[Exercise materials Boundary: Start]
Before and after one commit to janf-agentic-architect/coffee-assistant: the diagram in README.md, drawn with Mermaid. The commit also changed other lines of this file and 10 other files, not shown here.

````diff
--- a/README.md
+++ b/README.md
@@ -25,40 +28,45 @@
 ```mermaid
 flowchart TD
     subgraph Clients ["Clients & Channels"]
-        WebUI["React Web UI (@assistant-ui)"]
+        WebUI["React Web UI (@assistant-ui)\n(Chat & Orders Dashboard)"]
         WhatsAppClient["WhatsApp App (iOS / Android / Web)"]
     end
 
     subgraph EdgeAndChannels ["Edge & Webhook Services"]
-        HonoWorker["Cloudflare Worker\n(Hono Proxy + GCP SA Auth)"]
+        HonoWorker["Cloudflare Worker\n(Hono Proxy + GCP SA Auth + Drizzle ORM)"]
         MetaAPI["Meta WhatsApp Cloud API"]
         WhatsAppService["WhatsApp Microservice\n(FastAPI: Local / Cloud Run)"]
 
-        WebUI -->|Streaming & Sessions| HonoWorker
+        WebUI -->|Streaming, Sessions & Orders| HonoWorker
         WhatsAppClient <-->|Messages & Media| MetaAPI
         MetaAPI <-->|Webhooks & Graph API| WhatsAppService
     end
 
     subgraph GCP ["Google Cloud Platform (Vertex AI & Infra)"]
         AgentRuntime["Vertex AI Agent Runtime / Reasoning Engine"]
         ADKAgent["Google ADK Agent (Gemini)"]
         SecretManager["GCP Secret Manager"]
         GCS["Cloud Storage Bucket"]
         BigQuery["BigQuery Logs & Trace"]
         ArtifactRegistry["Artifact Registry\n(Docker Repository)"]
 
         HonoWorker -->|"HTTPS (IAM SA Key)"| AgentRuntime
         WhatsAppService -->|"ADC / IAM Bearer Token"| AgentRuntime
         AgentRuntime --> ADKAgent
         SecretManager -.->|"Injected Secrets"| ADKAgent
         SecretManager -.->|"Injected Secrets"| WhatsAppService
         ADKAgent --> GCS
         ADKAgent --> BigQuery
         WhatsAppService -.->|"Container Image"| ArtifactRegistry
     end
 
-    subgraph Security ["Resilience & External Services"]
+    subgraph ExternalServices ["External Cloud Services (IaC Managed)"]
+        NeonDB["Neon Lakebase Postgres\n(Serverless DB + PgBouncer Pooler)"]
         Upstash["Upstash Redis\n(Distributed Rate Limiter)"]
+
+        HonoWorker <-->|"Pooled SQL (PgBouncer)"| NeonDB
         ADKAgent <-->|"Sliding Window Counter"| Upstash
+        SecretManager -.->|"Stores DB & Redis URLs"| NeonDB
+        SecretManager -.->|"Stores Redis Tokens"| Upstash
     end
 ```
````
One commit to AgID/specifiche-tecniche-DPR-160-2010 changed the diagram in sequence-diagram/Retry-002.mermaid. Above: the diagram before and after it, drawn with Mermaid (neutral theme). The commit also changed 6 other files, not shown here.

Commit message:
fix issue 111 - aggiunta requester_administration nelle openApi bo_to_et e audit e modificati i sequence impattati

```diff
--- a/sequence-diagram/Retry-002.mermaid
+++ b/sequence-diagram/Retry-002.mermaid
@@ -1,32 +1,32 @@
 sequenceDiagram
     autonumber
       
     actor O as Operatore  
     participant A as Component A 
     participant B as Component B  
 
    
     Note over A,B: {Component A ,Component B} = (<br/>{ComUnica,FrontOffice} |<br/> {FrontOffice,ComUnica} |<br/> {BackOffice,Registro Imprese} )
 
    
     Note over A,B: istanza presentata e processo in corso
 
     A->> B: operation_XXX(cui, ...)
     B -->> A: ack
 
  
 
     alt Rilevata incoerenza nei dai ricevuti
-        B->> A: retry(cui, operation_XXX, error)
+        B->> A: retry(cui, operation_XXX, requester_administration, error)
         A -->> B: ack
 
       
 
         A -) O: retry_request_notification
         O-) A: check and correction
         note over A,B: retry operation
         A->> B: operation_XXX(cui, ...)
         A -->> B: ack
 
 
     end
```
[Exercise materials Boundary: End]
_The task_
I'd like the lines above from the one with "Cloud Platform (Vertex" up to and including the one with "ADKAgent --> BigQuery" copied exactly, with no other lines.

_Expected answer_
     subgraph GCP ["Google Cloud Platform (Vertex AI & Infra)"]
         AgentRuntime["Vertex AI Agent Runtime / Reasoning Engine"]
         ADKAgent["Google ADK Agent (Gemini)"]
         SecretManager["GCP Secret Manager"]
         GCS["Cloud Storage Bucket"]
         BigQuery["BigQuery Logs & Trace"]
         ArtifactRegistry["Artifact Registry\n(Docker Repository)"]
 
         HonoWorker -->|"HTTPS (IAM SA Key)"| AgentRuntime
         WhatsAppService -->|"ADC / IAM Bearer Token"| AgentRuntime
         AgentRuntime --> ADKAgent
         SecretManager -.->|"Injected Secrets"| ADKAgent
         SecretManager -.->|"Injected Secrets"| WhatsAppService
         ADKAgent --> GCS
         ADKAgent --> BigQuery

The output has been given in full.